### Directions
Check each line of the entries for "skills" and report the ones that have it.

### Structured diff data
++++++++++
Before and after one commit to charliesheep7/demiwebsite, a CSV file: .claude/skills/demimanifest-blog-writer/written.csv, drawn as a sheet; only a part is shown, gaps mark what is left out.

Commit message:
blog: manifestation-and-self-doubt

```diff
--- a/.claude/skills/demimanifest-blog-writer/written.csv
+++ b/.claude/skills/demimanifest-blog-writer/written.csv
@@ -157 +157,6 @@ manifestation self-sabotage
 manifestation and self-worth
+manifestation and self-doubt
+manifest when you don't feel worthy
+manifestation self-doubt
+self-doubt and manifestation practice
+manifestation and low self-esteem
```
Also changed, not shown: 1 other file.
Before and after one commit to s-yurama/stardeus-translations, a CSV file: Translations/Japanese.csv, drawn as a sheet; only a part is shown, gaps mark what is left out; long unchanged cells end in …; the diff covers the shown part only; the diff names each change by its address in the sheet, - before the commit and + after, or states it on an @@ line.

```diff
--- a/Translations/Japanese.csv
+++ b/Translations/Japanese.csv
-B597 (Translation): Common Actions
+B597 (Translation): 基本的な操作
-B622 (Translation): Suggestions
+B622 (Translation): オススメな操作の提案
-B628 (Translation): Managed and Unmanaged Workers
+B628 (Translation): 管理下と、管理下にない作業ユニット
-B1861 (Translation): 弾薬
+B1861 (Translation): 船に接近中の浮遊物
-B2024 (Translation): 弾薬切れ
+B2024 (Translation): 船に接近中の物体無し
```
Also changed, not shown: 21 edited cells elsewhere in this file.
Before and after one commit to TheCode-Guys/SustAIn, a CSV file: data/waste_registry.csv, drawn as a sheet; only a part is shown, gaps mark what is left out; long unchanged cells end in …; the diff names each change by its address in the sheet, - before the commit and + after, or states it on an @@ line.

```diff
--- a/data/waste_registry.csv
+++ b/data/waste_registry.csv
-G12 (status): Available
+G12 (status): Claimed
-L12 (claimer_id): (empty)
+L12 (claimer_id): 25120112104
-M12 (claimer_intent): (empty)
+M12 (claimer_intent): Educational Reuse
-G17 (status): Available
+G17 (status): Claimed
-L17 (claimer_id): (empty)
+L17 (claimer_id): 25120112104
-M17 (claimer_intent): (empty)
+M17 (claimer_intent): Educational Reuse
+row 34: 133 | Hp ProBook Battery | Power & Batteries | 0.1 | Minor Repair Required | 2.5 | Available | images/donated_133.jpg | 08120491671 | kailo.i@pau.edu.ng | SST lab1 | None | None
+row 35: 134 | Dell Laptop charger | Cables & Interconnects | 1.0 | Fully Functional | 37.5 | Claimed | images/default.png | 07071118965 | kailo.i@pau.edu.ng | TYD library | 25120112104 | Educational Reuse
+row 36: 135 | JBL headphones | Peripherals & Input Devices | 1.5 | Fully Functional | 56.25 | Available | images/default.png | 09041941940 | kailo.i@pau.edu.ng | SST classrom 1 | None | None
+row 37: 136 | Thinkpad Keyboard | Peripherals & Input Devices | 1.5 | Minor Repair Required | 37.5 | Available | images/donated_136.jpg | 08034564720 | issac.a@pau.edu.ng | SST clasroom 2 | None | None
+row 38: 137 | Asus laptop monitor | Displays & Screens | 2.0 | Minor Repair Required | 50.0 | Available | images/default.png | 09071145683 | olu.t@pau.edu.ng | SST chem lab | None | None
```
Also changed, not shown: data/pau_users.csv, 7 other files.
++++++++++
### Solved problem
Before and after one commit to charliesheep7/demiwebsite, a CSV file: .claude/skills/demimanifest-blog-writer/written.csv, drawn as a sheet; only a part is shown, gaps mark what is left out.
--- a/.claude/skills/demimanifest-blog-writer/written.csv
+++ b/.claude/skills/demimanifest-blog-writer/written.csv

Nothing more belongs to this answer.